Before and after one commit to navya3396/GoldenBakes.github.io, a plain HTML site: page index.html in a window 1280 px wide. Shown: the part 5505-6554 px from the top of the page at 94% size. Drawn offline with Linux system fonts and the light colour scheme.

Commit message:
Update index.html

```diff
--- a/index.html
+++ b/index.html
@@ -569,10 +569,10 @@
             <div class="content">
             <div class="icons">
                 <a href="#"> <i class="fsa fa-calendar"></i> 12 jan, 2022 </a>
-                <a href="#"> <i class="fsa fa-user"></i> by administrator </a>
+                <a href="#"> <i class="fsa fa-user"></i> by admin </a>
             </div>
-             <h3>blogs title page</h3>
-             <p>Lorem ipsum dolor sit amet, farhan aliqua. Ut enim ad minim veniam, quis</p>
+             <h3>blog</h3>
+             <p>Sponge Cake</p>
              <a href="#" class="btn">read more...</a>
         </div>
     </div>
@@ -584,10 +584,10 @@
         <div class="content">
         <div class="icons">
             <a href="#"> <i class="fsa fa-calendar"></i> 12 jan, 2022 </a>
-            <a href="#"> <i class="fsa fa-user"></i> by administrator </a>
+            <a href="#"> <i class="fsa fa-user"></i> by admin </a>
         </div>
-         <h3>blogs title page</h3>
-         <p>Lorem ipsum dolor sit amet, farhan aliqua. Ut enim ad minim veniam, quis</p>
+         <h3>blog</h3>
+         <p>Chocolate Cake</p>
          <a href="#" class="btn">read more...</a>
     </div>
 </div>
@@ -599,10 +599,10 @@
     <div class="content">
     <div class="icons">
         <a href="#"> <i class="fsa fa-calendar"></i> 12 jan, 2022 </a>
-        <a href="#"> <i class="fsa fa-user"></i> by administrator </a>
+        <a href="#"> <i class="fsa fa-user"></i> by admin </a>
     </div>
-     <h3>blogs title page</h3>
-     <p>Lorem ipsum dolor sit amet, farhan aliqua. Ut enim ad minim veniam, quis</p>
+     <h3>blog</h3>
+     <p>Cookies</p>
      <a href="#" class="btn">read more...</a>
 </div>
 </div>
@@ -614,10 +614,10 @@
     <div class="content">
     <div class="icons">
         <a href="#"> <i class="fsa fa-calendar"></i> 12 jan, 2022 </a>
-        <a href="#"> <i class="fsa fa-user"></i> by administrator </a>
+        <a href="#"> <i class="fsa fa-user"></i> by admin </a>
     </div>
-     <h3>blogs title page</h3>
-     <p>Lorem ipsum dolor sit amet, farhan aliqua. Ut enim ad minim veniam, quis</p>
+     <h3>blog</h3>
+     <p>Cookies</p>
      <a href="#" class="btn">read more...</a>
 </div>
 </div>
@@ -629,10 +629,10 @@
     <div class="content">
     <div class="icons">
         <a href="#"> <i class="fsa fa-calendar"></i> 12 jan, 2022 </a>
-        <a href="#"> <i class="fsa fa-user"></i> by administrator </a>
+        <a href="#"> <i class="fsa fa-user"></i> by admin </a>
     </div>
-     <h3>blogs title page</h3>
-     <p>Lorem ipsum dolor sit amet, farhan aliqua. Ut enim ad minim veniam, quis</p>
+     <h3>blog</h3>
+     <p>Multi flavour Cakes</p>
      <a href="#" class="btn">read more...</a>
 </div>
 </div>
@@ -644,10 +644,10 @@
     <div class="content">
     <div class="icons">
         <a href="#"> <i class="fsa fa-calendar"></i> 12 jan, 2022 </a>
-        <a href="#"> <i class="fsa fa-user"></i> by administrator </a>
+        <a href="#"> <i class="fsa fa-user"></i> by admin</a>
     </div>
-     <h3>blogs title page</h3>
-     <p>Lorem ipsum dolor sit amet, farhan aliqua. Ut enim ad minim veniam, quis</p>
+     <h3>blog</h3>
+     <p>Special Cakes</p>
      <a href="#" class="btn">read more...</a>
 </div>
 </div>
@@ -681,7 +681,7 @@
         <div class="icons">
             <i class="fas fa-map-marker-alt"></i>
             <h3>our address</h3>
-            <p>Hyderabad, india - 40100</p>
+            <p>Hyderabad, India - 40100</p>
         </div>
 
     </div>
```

^^^^

Exercise requirements
Return all the data above, unaltered and complete.

The answer
Before and after one commit to navya3396/GoldenBakes.github.io, a plain HTML site: page index.html in a window 1280 px wide. Shown: the part 5505-6554 px from the top of the page at 94% size. Drawn offline with Linux system fonts and the light colour scheme.

Commit message:
Update index.html

```diff
--- a/index.html
+++ b/index.html
@@ -569,10 +569,10 @@
             <div class="content">
             <div class="icons">
                 <a href="#"> <i class="fsa fa-calendar"></i> 12 jan, 2022 </a>
-                <a href="#"> <i class="fsa fa-user"></i> by administrator </a>
+                <a href="#"> <i class="fsa fa-user"></i> by admin </a>
             </div>
-             <h3>blogs title page</h3>
-             <p>Lorem ipsum dolor sit amet, farhan aliqua. Ut enim ad minim veniam, quis</p>
+             <h3>blog</h3>
+             <p>Sponge Cake</p>
              <a href="#" class="btn">read more...</a>
         </div>
     </div>
@@ -584,10 +584,10 @@
         <div class="content">
         <div class="icons">
             <a href="#"> <i class="fsa fa-calendar"></i> 12 jan, 2022 </a>
-            <a href="#"> <i class="fsa fa-user"></i> by administrator </a>
+            <a href="#"> <i class="fsa fa-user"></i> by admin </a>
         </div>
-         <h3>blogs title page</h3>
-         <p>Lorem ipsum dolor sit amet, farhan aliqua. Ut enim ad minim veniam, quis</p>
+         <h3>blog</h3>
+         <p>Chocolate Cake</p>
          <a href="#" class="btn">read more...</a>
     </div>
 </div>
@@ -599,10 +599,10 @@
     <div class="content">
     <div class="icons">
         <a href="#"> <i class="fsa fa-calendar"></i> 12 jan, 2022 </a>
-        <a href="#"> <i class="fsa fa-user"></i> by administrator </a>
+        <a href="#"> <i class="fsa fa-user"></i> by admin </a>
     </div>
-     <h3>blogs title page</h3>
-     <p>Lorem ipsum dolor sit amet, farhan aliqua. Ut enim ad minim veniam, quis</p>
+     <h3>blog</h3>
+     <p>Cookies</p>
      <a href="#" class="btn">read more...</a>
 </div>
 </div>
@@ -614,10 +614,10 @@
     <div class="content">
     <div class="icons">
         <a href="#"> <i class="fsa fa-calendar"></i> 12 jan, 2022 </a>
-        <a href="#"> <i class="fsa fa-user"></i> by administrator </a>
+        <a href="#"> <i class="fsa fa-user"></i> by admin </a>
     </div>
-     <h3>blogs title page</h3>
-     <p>Lorem ipsum dolor sit amet, farhan aliqua. Ut enim ad minim veniam, quis</p>
+     <h3>blog</h3>
+     <p>Cookies</p>
      <a href="#" class="btn">read more...</a>
 </div>
 </div>
@@ -629,10 +629,10 @@
     <div class="content">
     <div class="icons">
         <a href="#"> <i class="fsa fa-calendar"></i> 12 jan, 2022 </a>
-        <a href="#"> <i class="fsa fa-user"></i> by administrator </a>
+        <a href="#"> <i class="fsa fa-user"></i> by admin </a>
     </div>
-     <h3>blogs title page</h3>
-     <p>Lorem ipsum dolor sit amet, farhan aliqua. Ut enim ad minim veniam, quis</p>
+     <h3>blog</h3>
+     <p>Multi flavour Cakes</p>
      <a href="#" class="btn">read more...</a>
 </div>
 </div>
@@ -644,10 +644,10 @@
     <div class="content">
     <div class="icons">
         <a href="#"> <i class="fsa fa-calendar"></i> 12 jan, 2022 </a>
-        <a href="#"> <i class="fsa fa-user"></i> by administrator </a>
+        <a href="#"> <i class="fsa fa-user"></i> by admin</a>
     </div>
-     <h3>blogs title page</h3>
-     <p>Lorem ipsum dolor sit amet, farhan aliqua. Ut enim ad minim veniam, quis</p>
+     <h3>blog</h3>
+     <p>Special Cakes</p>
      <a href="#" class="btn">read more...</a>
 </div>
 </div>
@@ -681,7 +681,7 @@
         <div class="icons">
             <i class="fas fa-map-marker-alt"></i>
             <h3>our address</h3>
-            <p>Hyderabad, india - 40100</p>
+            <p>Hyderabad, India - 40100</p>
         </div>
 
     </div>
```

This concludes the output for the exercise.